Task instructions: Repeat the entries exactly, and do not carry the pictures over.

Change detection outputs

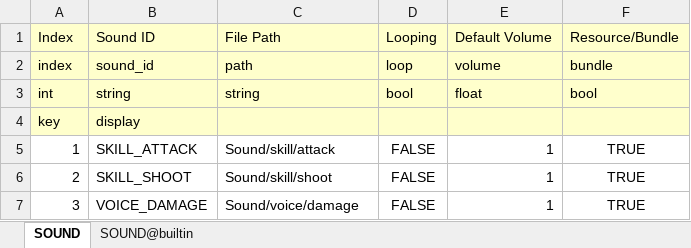
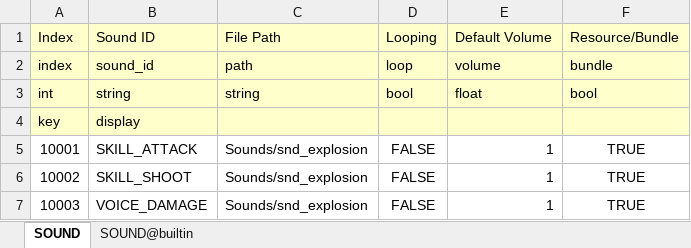
Before and after one commit to devwinsoft/devarc, an Excel workbook: src/Devarc.Builder/Tables/SoundTable.xlsx, sheet SOUND, drawn as a sheet; values as stored, in another font and other column widths than the file's, no borders; the diff names each change by its address in the sheet, - before the commit and + after, or states it on an @@ line.

```diff
--- a/src/Devarc.Builder/Tables/SoundTable.xlsx (sheet SOUND)
+++ b/src/Devarc.Builder/Tables/SoundTable.xlsx (sheet SOUND)
-A5: 1
+A5: 10001
-C5: Sound/skill/attack
+C5: Sounds/snd_explosion
-A6: 2
+A6: 10002
-C6: Sound/skill/shoot
+C6: Sounds/snd_explosion
-A7: 3
+A7: 10003
-C7: Sound/voice/damage
+C7: Sounds/snd_explosion
```
Also changed, not shown: sheet SOUND@builtin, example/Builder/Tables/SoundTable.xlsx, 32 other files.
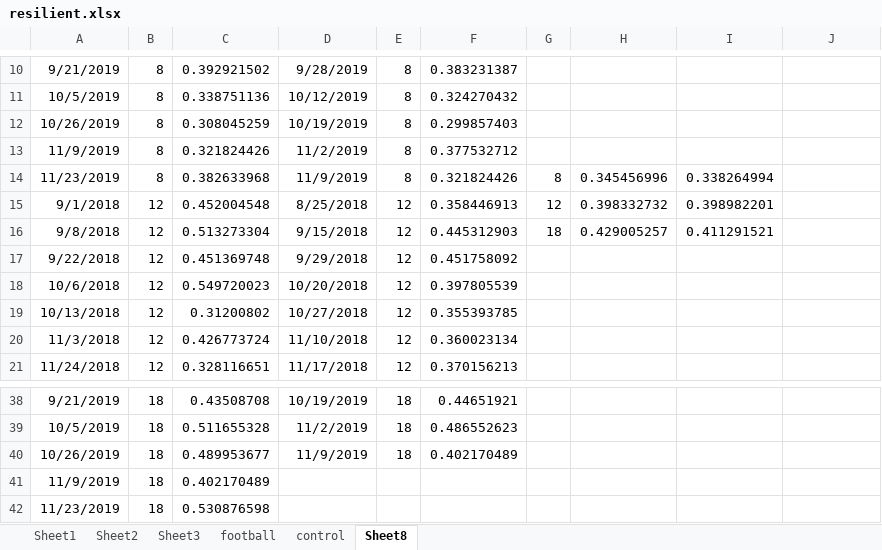
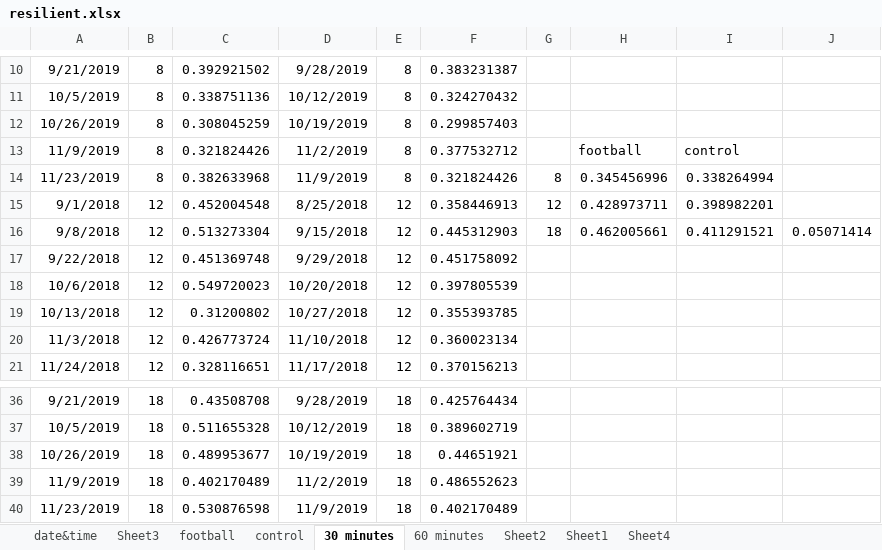
Before and after one commit to luyuliu/COTA-AccessibilityReliability, an Excel workbook: ana/resilient.xlsx, sheet 30 minutes, drawn as a sheet; only a part is shown, gaps mark what is left out; values as stored, in another font and other column widths than the file's, no borders; addresses are those after the commit; the diff covers the shown part only; the diff names each change by its address in the sheet, - before the commit and + after, or states it on an @@ line.

Commit message:
The football thing is happening! The before- and after-game peaks are very obvious

```diff
--- a/ana/resilient.xlsx (sheet 30 minutes)
+++ b/ana/resilient.xlsx (sheet 30 minutes)
-sheet tab: Sheet8
+sheet tab: 30 minutes
+sheet tab: date&time
+sheet tab: 60 minutes
+sheet tab: Sheet4
@@ sheet tab order changed: date&time | Sheet3 | football | control | 30 minutes | 60 minutes | Sheet2 | Sheet1 | Sheet4 @@
-H13: (empty)
+H13: football
-I13: (empty)
+I13: control
-H15: 0.398332732
+H15: 0.428973711
-H16: 0.429005257
+H16: 0.462005661
-J16: (empty)
+J16: 0.05071414
-D36: 10/19/2019
+D36: 9/28/2019
-F36: 0.44651921
+F36: 0.425764434
-D37: 11/2/2019
+D37: 10/12/2019
-F37: 0.486552623
+F37: 0.389602719
-D38: 11/9/2019
+D38: 10/19/2019
-F38: 0.402170489
+F38: 0.44651921
-D39: (empty)
+D39: 11/2/2019
-E39:E40: (empty)
+E39:E40: 18
-F39: (empty)
+F39: 0.486552623
-D40: (empty)
+D40: 11/9/2019
-F40: (empty)
+F40: 0.402170489
```
Also changed, not shown: 2 removed rows and 29 edited cells elsewhere in this sheet, sheet Sheet1, sheet Sheet2, sheet football, sheet control, charts or pictures, 5 other files.
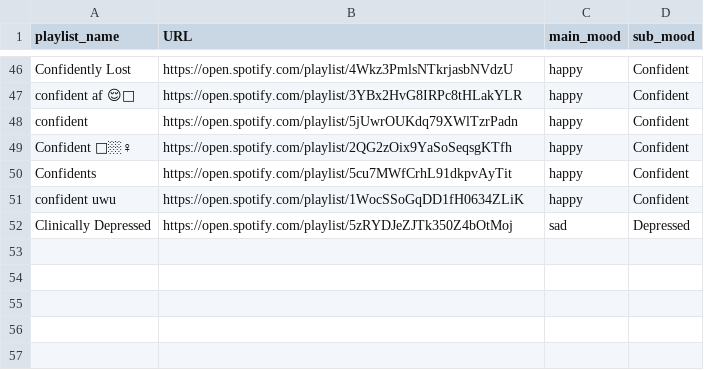
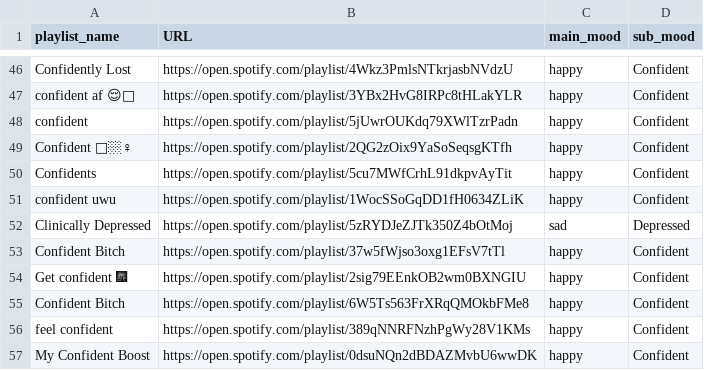
Before and after one commit to fatma123555/CFG_Project_Feels, a CSV file: src/website/database/playlist_mood.csv, drawn as a sheet; only a part is shown, gaps mark what is left out.

```diff
--- a/src/website/database/playlist_mood.csv
+++ b/src/website/database/playlist_mood.csv
@@ -52 +52,6 @@ confident uwu,https://open.spotify.com/playlist/1WocSSoGqDD1fH0634ZLiK,happy,Con
 Clinically Depressed,https://open.spotify.com/playlist/5zRYDJeZJTk350Z4bOtMoj,sad,Depressed
+Confident Bitch,https://open.spotify.com/playlist/37w5fWjso3oxg1EFsV7tTl,happy,Confident
+Get confident 🎆,https://open.spotify.com/playlist/2sig79EEnkOB2wm0BXNGIU,happy,Confident
+Confident Bitch,https://open.spotify.com/playlist/6W5Ts563FrXRqQMOkbFMe8,happy,Confident
+feel confident,https://open.spotify.com/playlist/389qNNRFNzhPgWy28V1KMs,happy,Confident
+My Confident Boost,https://open.spotify.com/playlist/0dsuNQn2dBDAZMvbU6wwDK,happy,Confident
```
Also changed, not shown: src/website/database/playlist_score.csv, 6 other files.
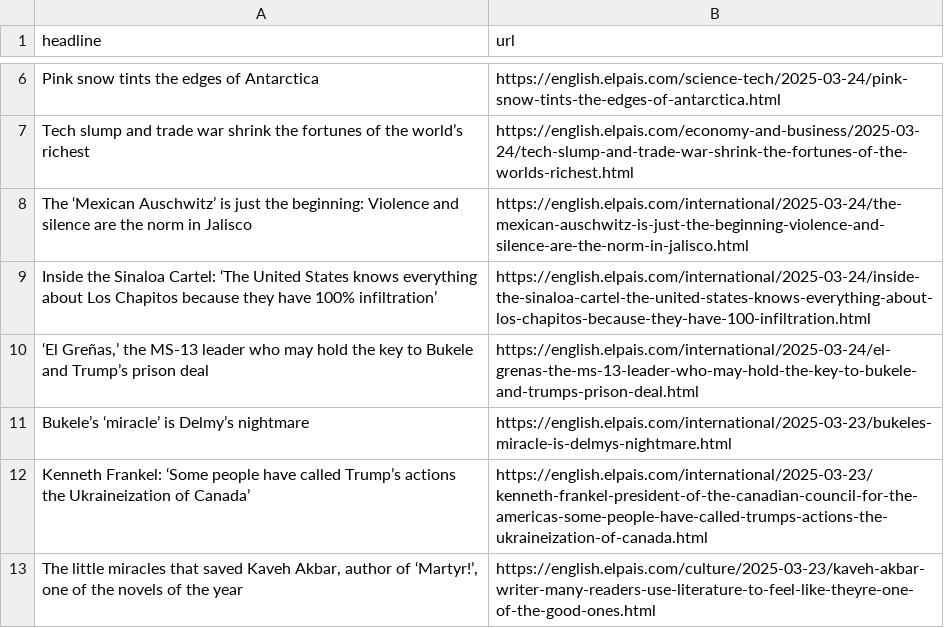
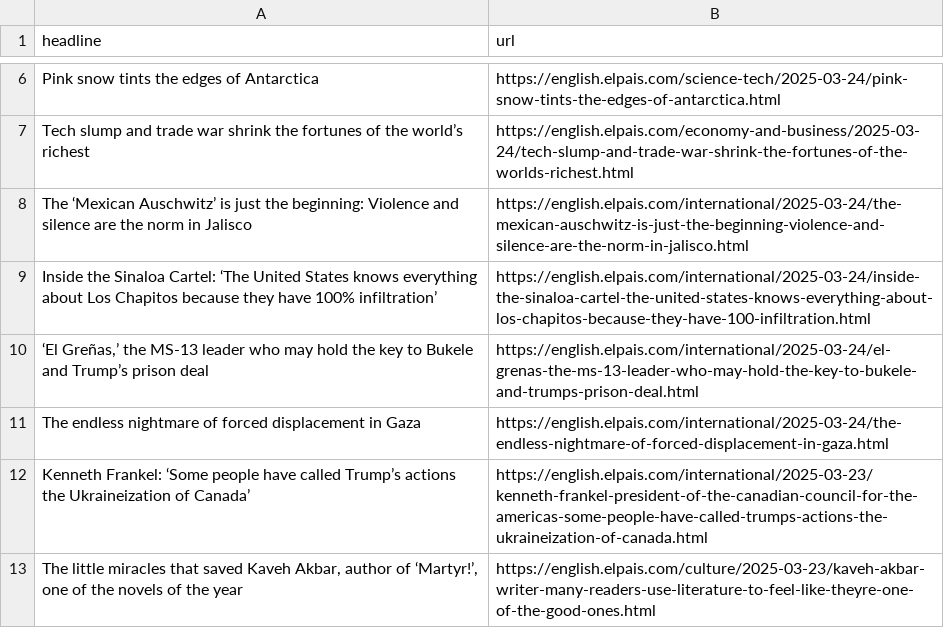
Before and after one commit to cmgsalazar/el-pais-autoscraper, a CSV file: headlines.csv, drawn as a sheet; only a part is shown, gaps mark what is left out.

```diff
--- a/headlines.csv
+++ b/headlines.csv
@@ -10,3 +10,3 @@ Inside the Sinaloa Cartel: ‘The United States knows everything about Los Chapi
 "‘El Greñas,’ the MS-13 leader who may hold the key to Bukele and Trump’s prison deal",https://english.elpais.com/international/2025-03-24/el-grenas-the-ms-13-leader-who-may-hold-the-key-to-bukele-and-trumps-prison-deal.html
-Bukele’s ‘miracle’ is Delmy’s nightmare,https://english.elpais.com/international/2025-03-23/bukeles-miracle-is-delmys-nightmare.html
+The endless nightmare of forced displacement in Gaza,https://english.elpais.com/international/2025-03-24/the-endless-nightmare-of-forced-displacement-in-gaza.html
 Kenneth Frankel: ‘Some people have called Trump’s actions the Ukraineization of Canada’,https://english.elpais.com/international/2025-03-23/kenneth-frankel-president-of-the-canadian-council-for-the-americas-some-people-have-called-trumps-actions-the-ukraineization-of-canada.html
```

Reply:
Before and after one commit to devwinsoft/devarc, an Excel workbook: src/Devarc.Builder/Tables/SoundTable.xlsx, sheet SOUND, drawn as a sheet; values as stored, in another font and other column widths than the file's, no borders; the diff names each change by its address in the sheet, - before the commit and + after, or states it on an @@ line.

```diff
--- a/src/Devarc.Builder/Tables/SoundTable.xlsx (sheet SOUND)
+++ b/src/Devarc.Builder/Tables/SoundTable.xlsx (sheet SOUND)
-A5: 1
+A5: 10001
-C5: Sound/skill/attack
+C5: Sounds/snd_explosion
-A6: 2
+A6: 10002
-C6: Sound/skill/shoot
+C6: Sounds/snd_explosion
-A7: 3
+A7: 10003
-C7: Sound/voice/damage
+C7: Sounds/snd_explosion
```
Also changed, not shown: sheet SOUND@builtin, example/Builder/Tables/SoundTable.xlsx, 32 other files.
Before and after one commit to luyuliu/COTA-AccessibilityReliability, an Excel workbook: ana/resilient.xlsx, sheet 30 minutes, drawn as a sheet; only a part is shown, gaps mark what is left out; values as stored, in another font and other column widths than the file's, no borders; addresses are those after the commit; the diff covers the shown part only; the diff names each change by its address in the sheet, - before the commit and + after, or states it on an @@ line.

Commit message:
The football thing is happening! The before- and after-game peaks are very obvious

```diff
--- a/ana/resilient.xlsx (sheet 30 minutes)
+++ b/ana/resilient.xlsx (sheet 30 minutes)
-sheet tab: Sheet8
+sheet tab: 30 minutes
+sheet tab: date&time
+sheet tab: 60 minutes
+sheet tab: Sheet4
@@ sheet tab order changed: date&time | Sheet3 | football | control | 30 minutes | 60 minutes | Sheet2 | Sheet1 | Sheet4 @@
-H13: (empty)
+H13: football
-I13: (empty)
+I13: control
-H15: 0.398332732
+H15: 0.428973711
-H16: 0.429005257
+H16: 0.462005661
-J16: (empty)
+J16: 0.05071414
-D36: 10/19/2019
+D36: 9/28/2019
-F36: 0.44651921
+F36: 0.425764434
-D37: 11/2/2019
+D37: 10/12/2019
-F37: 0.486552623
+F37: 0.389602719
-D38: 11/9/2019
+D38: 10/19/2019
-F38: 0.402170489
+F38: 0.44651921
-D39: (empty)
+D39: 11/2/2019
-E39:E40: (empty)
+E39:E40: 18
-F39: (empty)
+F39: 0.486552623
-D40: (empty)
+D40: 11/9/2019
-F40: (empty)
+F40: 0.402170489
```
Also changed, not shown: 2 removed rows and 29 edited cells elsewhere in this sheet, sheet Sheet1, sheet Sheet2, sheet football, sheet control, charts or pictures, 5 other files.
Before and after one commit to fatma123555/CFG_Project_Feels, a CSV file: src/website/database/playlist_mood.csv, drawn as a sheet; only a part is shown, gaps mark what is left out.

```diff
--- a/src/website/database/playlist_mood.csv
+++ b/src/website/database/playlist_mood.csv
@@ -52 +52,6 @@ confident uwu,https://open.spotify.com/playlist/1WocSSoGqDD1fH0634ZLiK,happy,Con
 Clinically Depressed,https://open.spotify.com/playlist/5zRYDJeZJTk350Z4bOtMoj,sad,Depressed
+Confident Bitch,https://open.spotify.com/playlist/37w5fWjso3oxg1EFsV7tTl,happy,Confident
+Get confident 🎆,https://open.spotify.com/playlist/2sig79EEnkOB2wm0BXNGIU,happy,Confident
+Confident Bitch,https://open.spotify.com/playlist/6W5Ts563FrXRqQMOkbFMe8,happy,Confident
+feel confident,https://open.spotify.com/playlist/389qNNRFNzhPgWy28V1KMs,happy,Confident
+My Confident Boost,https://open.spotify.com/playlist/0dsuNQn2dBDAZMvbU6wwDK,happy,Confident
```
Also changed, not shown: src/website/database/playlist_score.csv, 6 other files.
Before and after one commit to cmgsalazar/el-pais-autoscraper, a CSV file: headlines.csv, drawn as a sheet; only a part is shown, gaps mark what is left out.

```diff
--- a/headlines.csv
+++ b/headlines.csv
@@ -10,3 +10,3 @@ Inside the Sinaloa Cartel: ‘The United States knows everything about Los Chapi
 "‘El Greñas,’ the MS-13 leader who may hold the key to Bukele and Trump’s prison deal",https://english.elpais.com/international/2025-03-24/el-grenas-the-ms-13-leader-who-may-hold-the-key-to-bukele-and-trumps-prison-deal.html
-Bukele’s ‘miracle’ is Delmy’s nightmare,https://english.elpais.com/international/2025-03-23/bukeles-miracle-is-delmys-nightmare.html
+The endless nightmare of forced displacement in Gaza,https://english.elpais.com/international/2025-03-24/the-endless-nightmare-of-forced-displacement-in-gaza.html
 Kenneth Frankel: ‘Some people have called Trump’s actions the Ukraineization of Canada’,https://english.elpais.com/international/2025-03-23/kenneth-frankel-president-of-the-canadian-council-for-the-americas-some-people-have-called-trumps-actions-the-ukraineization-of-canada.html
```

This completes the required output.